- S. Customs and Border Protection (CBP) issued an update on November 30, 2018 to its document “Guidance for Reimbursement Certificates.” This guidance applies to all entries subject to antidumping duties. Under Commerce Department rules, importers are presumed to have received reimbursement of antidumping duties from the supplier on all entries for which Reimbursement Certificates have not been filed on or before the date of liquidation. This results in CBP assessing double the antidumping duties to offset the presumed reimbursement.
Reimbursement Certificates can be filed on either a blanket or a single entry basis, and can be filed using paper documents or filed through ACE (encouraged for all ACE entries). Blanket documents filed in ACE are considered to be submitted at all ports of entry. A signed document is not required for ACE filings unless specifically requested by CBP; one should be kept on file in case of such request. Blanket documents can be effective for a maximum of one year, or for the Period of Investigation if longer than one year. They are case specific, but can include multiple manufacturers subject to the same case.

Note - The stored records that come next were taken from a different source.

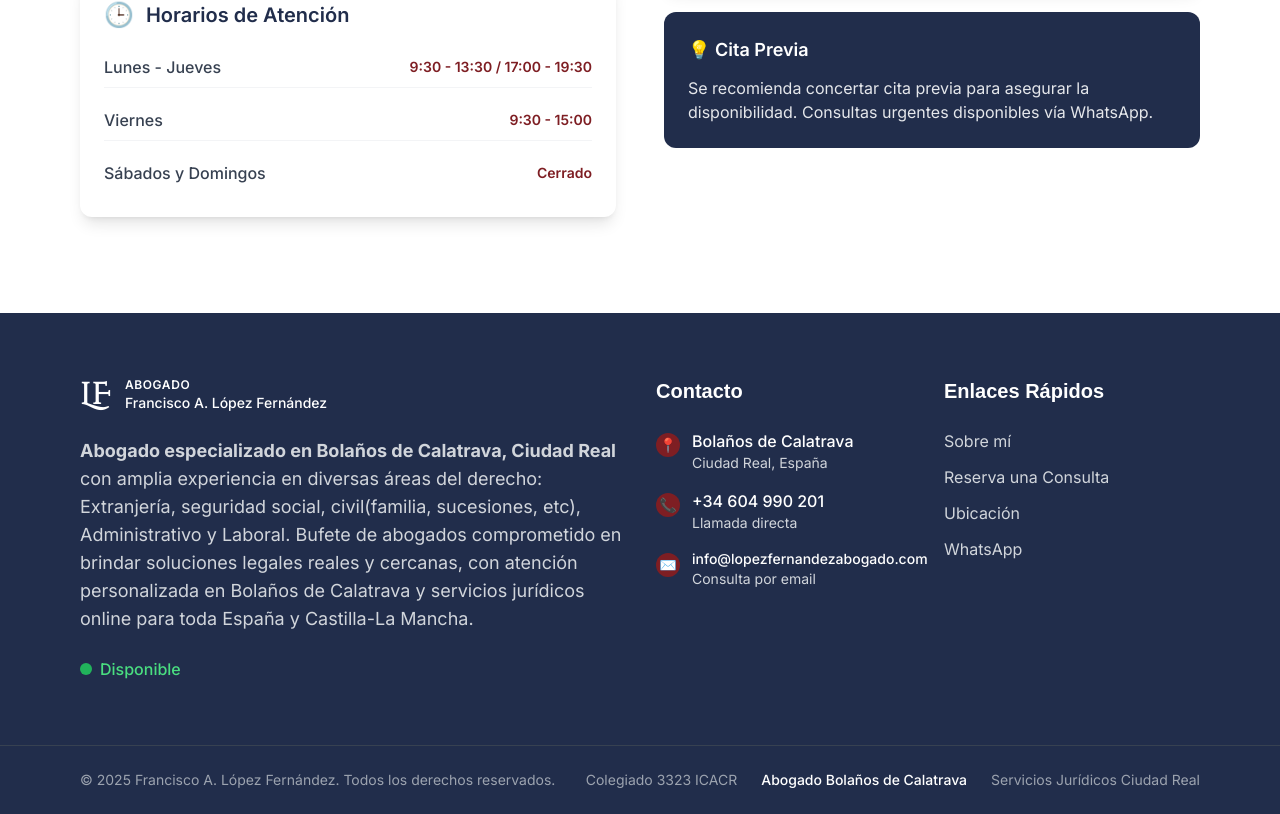
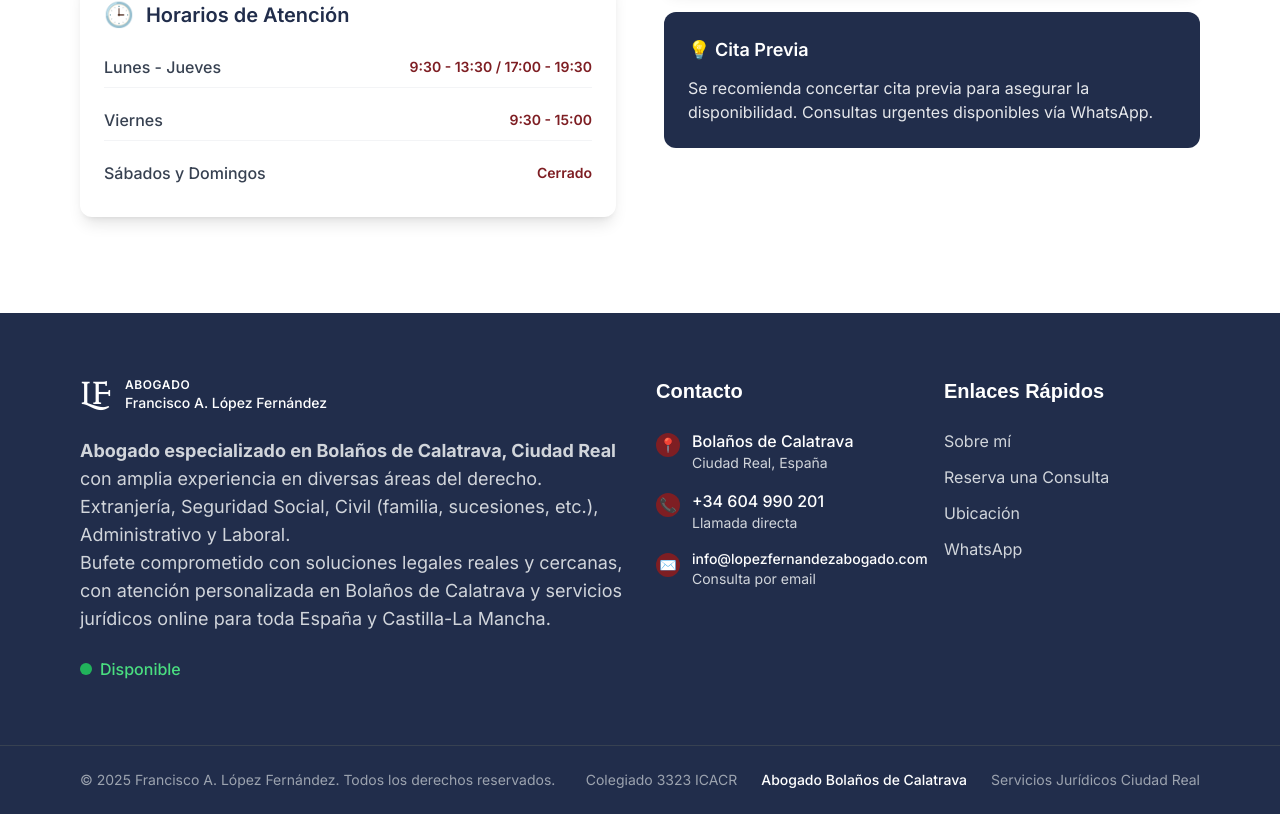
Before and after one commit to AlejandroRuiz99/franlopezweb, a Next.js app: page / in a window 1280 px wide. Shown: the part 3438-4252 px from the top of the page. Built offline with nearby package versions, Linux system fonts and the light colour scheme; a web font is replaced by a local one.

Commit message:
fixx format

```diff
--- a/app/components/About.tsx
+++ b/app/components/About.tsx
@@ -38,8 +38,10 @@ export default function About() {
           >
             Como <strong>abogado colegiado en Bolaños de Calatrava, Ciudad Real</strong>, ofrezco asesoramiento y defensa legal especializada en distintas áreas del derecho.
             <br className="hidden md:block" />
+            <br className="sm:hidden" />
             Atiendo tanto en mi despacho de Bolaños de Calatrava como mediante consulta online para toda Castilla-La Mancha y España. Con un trato cercano, claro y totalmente orientado a tus necesidades.
             <br className="hidden md:block" />
+            <br className="sm:hidden" />
             Tu problema legal es único, y mi objetivo es darte la mejor solución jurídica posible.
           </motion.p>
 
--- a/app/components/Footer.tsx
+++ b/app/components/Footer.tsx
@@ -31,10 +31,13 @@ export default function Footer() {
               </div>
             </div>
             <p className="text-gray-300 mb-6 text-base md:text-lg leading-relaxed">
-              <strong>Abogado especializado en Bolaños de Calatrava, Ciudad Real</strong> con amplia experiencia en diversas áreas del derecho:
-              Extranjería, seguridad social, civil(familia, sucesiones, etc), Administrativo y Laboral. Bufete de abogados comprometido en brindar
-              soluciones legales reales y cercanas, con atención personalizada en Bolaños de Calatrava
-              y servicios jurídicos online para toda España y Castilla-La Mancha.
+              <strong>Abogado especializado en Bolaños de Calatrava, Ciudad Real</strong> con amplia experiencia en diversas áreas del derecho.
+              <br className="hidden md:block" />
+              <br className="sm:hidden" />
+              Extranjería, Seguridad Social, Civil (familia, sucesiones, etc.), Administrativo y Laboral.
+              <br className="hidden md:block" />
+              <br className="sm:hidden" />
+              Bufete comprometido con soluciones legales reales y cercanas, con atención personalizada en Bolaños de Calatrava y servicios jurídicos online para toda España y Castilla-La Mancha.
             </p>
             <div className="flex items-center space-x-4">
               <div className="flex items-center space-x-2">
--- a/app/components/Hero.tsx
+++ b/app/components/Hero.tsx
@@ -27,10 +27,13 @@ export default function Hero() {
             <p className="text-base sm:text-lg md:text-xl text-gray-600 mb-6 md:mb-8 max-w-2xl mx-auto lg:mx-0 leading-relaxed">
               <strong>Abogado especializado en Bolaños de Calatrava, Ciudad Real</strong>.
               <br className="hidden md:block" />
+              <br className="sm:hidden" />
               Servicios profesionales jurídicos en distintas áreas del derecho como en Extranjería, Seguridad Social, Civil (familia, sucesiones, etc.), Administrativo y Laboral.
               <br className="hidden md:block" />
+              <br className="sm:hidden" />
               Consulta presencial en Bolaños de Calatrava y online para toda España.
               <br className="hidden md:block" />
+              <br className="sm:hidden" />
               Compromiso, cercanía y soluciones reales para tus necesidades legales.
             </p>
 
```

An authorized officer of the company is required to sign the document, although such signature can be original, facsimile, or photocopied. Customs brokers are not permitted to sign the Certificates.
The only formal notice of the requirement for a Certificate is the announcement by the Commerce Department in Federal Register Notices of Preliminary and Final Reviews. CBP does not issue a Form 28 or other reminder to importers prior to liquidation. CBP does, however, strongly encourage the filing of Reimbursement Certificates at the time of entry in order to insure that they are on file when liquidation occurs, which can be many years after entry.
Importers also acting as the exporter are required to file a Certificate. Importers acknowledging receipt of reimbursement will be subject to additional duties in the amount of any reimbursement rather than double the duties. Countervailing duty entries only require a Certificate if also subject to antidumping duties. Deemed liquidated entries are not subject to the presumption of reimbursement. Valid Reimbursement Certificates can be filed in a Protest to overcome the presumption of reimbursement.
There is no specific form for completion of a Reimbursement Certificate. CBP has prepared a sample format as an addendum to the Guidance Document referenced above.
Steven W. Baker
AIIS Customs Committee Chair